* **What is being asked**: Nothing but a number is wanted: the count of lines in the records below that include "href".

= = = = =

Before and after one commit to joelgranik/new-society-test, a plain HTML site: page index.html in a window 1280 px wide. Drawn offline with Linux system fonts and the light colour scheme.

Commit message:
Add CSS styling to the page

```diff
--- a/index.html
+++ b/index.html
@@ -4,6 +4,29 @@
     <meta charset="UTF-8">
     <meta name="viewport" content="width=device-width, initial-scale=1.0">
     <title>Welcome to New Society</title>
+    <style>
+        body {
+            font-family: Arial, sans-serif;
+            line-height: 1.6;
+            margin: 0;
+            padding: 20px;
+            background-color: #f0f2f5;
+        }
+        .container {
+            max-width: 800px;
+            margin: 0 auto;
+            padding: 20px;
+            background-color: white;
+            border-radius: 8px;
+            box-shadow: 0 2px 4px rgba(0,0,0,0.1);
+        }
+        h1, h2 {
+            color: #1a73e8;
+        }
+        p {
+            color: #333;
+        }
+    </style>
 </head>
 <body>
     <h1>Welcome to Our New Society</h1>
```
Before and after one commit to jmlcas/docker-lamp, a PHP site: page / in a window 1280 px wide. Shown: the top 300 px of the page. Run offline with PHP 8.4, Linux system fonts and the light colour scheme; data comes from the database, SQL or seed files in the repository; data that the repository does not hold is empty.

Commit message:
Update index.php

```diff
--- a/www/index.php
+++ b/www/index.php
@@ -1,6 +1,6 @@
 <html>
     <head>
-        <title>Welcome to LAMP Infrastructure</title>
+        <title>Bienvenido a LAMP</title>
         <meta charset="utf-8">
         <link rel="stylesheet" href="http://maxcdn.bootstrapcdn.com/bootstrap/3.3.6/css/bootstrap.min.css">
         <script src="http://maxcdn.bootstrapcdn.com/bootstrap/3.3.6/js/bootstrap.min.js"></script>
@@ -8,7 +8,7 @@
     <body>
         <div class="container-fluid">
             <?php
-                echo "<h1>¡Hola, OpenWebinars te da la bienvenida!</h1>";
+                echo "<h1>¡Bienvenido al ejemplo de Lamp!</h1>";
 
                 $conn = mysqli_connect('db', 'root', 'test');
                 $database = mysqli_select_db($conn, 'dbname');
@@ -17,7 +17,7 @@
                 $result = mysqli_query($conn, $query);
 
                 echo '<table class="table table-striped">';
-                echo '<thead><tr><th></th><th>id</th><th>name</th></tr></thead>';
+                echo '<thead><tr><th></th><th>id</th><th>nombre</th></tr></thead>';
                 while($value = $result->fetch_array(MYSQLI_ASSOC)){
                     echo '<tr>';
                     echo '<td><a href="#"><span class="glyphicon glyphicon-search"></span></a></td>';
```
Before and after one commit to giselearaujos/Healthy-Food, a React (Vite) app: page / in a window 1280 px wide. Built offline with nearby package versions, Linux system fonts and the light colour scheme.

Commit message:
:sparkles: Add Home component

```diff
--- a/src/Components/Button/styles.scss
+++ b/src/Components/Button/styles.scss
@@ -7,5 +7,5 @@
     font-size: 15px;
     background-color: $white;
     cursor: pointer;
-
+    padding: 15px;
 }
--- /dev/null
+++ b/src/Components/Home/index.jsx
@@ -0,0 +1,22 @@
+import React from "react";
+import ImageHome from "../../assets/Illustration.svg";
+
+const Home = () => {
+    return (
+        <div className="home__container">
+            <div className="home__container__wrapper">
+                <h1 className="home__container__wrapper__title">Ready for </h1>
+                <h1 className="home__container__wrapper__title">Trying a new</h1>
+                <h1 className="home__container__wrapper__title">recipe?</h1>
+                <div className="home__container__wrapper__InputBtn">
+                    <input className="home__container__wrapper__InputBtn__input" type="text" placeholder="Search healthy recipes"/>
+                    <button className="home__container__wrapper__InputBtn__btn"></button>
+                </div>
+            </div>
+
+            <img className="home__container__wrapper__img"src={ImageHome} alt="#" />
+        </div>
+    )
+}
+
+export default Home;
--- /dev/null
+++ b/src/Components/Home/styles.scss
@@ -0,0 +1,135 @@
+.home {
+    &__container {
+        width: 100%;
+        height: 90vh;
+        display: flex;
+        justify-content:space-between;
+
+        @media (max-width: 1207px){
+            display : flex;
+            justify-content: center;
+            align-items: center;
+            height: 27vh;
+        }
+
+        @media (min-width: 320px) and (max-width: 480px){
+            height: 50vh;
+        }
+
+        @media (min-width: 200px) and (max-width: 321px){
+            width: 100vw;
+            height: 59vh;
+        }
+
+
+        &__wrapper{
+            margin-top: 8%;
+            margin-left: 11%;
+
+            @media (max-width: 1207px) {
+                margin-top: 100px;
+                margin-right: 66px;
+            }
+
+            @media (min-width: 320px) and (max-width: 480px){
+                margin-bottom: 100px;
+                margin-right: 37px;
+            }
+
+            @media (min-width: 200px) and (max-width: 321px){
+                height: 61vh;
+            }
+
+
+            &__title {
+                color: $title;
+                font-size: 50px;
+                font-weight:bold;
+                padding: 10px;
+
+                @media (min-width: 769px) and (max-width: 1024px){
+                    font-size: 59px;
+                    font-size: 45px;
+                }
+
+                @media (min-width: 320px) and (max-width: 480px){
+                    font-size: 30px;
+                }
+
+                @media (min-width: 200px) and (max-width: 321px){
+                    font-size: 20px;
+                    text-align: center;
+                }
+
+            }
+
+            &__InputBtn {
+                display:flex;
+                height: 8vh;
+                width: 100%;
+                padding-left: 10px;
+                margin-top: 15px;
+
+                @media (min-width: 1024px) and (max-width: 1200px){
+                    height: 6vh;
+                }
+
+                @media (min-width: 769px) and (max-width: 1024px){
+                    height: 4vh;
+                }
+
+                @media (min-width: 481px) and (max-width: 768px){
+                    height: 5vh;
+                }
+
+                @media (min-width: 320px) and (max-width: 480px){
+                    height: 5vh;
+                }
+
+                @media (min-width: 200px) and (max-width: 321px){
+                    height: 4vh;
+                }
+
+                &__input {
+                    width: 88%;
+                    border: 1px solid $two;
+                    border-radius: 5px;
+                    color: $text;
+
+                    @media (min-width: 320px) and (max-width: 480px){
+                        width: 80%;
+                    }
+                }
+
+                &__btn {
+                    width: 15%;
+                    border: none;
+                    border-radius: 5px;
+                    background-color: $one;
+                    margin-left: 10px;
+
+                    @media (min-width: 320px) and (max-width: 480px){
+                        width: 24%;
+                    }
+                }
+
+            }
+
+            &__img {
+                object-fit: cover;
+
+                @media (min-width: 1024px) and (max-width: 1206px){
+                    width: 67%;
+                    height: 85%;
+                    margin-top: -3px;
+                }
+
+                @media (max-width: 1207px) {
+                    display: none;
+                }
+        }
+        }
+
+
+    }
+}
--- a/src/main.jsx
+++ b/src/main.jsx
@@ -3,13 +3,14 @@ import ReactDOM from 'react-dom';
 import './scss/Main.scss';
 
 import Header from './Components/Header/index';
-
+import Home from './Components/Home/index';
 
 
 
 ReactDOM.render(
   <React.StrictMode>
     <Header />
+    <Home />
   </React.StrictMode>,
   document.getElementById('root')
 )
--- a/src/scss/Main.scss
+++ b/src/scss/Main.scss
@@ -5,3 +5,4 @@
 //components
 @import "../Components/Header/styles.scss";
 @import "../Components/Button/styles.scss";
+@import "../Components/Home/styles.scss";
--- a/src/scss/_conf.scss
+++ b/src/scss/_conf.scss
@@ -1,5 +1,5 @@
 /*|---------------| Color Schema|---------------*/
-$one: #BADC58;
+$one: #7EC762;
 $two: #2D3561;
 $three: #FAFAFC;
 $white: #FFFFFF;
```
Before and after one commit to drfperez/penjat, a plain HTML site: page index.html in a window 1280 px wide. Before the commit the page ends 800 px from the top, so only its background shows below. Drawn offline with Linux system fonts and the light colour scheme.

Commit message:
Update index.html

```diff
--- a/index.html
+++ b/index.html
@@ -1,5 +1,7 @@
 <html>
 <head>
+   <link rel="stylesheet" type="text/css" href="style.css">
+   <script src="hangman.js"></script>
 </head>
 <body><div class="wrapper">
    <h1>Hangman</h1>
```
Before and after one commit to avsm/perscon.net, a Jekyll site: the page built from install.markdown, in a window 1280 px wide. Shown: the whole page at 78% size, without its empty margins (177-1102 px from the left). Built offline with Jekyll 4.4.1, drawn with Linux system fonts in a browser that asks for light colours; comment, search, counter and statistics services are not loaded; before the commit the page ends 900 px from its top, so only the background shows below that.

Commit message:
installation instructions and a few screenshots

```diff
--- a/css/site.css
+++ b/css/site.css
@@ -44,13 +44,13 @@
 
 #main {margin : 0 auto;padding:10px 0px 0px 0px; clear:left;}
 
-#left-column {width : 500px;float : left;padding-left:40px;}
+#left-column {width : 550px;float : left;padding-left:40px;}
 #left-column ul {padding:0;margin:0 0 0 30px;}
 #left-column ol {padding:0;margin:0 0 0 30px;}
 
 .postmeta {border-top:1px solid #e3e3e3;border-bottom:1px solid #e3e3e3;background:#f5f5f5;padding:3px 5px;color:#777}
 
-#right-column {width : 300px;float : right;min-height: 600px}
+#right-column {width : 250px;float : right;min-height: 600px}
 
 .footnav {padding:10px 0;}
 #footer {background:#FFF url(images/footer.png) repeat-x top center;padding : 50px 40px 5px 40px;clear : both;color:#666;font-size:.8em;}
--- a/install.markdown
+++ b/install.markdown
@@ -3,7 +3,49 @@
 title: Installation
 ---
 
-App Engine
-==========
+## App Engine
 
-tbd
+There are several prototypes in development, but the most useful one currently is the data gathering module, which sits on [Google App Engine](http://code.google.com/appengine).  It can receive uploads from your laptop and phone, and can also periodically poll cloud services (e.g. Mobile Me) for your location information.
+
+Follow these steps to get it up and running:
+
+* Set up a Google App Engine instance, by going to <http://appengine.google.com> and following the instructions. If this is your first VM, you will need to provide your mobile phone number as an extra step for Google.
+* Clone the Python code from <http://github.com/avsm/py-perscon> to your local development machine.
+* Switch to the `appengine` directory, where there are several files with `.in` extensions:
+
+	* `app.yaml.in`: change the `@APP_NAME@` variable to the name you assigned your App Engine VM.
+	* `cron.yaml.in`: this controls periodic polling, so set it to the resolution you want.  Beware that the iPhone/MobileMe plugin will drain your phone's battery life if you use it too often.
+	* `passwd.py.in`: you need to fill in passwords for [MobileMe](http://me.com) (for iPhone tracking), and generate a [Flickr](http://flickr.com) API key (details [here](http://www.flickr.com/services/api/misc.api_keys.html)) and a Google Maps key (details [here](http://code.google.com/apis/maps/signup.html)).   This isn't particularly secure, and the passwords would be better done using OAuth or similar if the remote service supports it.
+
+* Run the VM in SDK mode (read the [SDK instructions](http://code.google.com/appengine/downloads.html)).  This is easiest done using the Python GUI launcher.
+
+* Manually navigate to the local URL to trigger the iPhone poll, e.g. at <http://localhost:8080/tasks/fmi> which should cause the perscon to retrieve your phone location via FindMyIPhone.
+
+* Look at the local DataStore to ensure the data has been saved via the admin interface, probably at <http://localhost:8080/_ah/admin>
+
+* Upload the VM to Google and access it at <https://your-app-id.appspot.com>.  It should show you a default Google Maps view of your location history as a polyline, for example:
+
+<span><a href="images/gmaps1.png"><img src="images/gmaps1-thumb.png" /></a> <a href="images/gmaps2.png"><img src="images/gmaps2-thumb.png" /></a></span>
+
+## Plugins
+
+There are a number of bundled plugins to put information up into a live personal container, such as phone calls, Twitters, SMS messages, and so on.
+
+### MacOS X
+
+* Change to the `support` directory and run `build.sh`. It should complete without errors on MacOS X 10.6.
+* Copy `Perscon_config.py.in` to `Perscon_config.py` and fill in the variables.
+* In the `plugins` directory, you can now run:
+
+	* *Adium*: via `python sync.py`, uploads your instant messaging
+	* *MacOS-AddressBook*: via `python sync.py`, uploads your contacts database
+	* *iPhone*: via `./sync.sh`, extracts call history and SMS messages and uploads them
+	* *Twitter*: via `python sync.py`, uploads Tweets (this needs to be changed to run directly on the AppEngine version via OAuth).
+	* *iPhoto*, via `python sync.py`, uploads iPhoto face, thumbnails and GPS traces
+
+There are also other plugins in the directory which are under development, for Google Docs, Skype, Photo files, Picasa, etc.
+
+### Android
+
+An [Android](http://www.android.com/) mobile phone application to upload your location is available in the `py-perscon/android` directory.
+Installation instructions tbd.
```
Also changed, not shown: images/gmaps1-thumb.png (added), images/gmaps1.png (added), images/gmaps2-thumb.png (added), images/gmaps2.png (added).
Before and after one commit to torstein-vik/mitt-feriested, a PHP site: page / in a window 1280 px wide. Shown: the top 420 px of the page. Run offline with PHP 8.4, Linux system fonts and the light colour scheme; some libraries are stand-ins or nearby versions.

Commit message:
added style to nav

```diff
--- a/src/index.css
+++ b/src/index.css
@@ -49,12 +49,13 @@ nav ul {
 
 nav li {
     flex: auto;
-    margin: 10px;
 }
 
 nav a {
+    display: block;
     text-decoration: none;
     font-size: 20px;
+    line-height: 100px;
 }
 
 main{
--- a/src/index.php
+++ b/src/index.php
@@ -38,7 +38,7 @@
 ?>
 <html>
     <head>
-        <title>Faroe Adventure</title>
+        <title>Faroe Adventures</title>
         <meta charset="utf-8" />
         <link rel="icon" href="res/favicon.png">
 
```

= = = = =

* **Written answer**: 5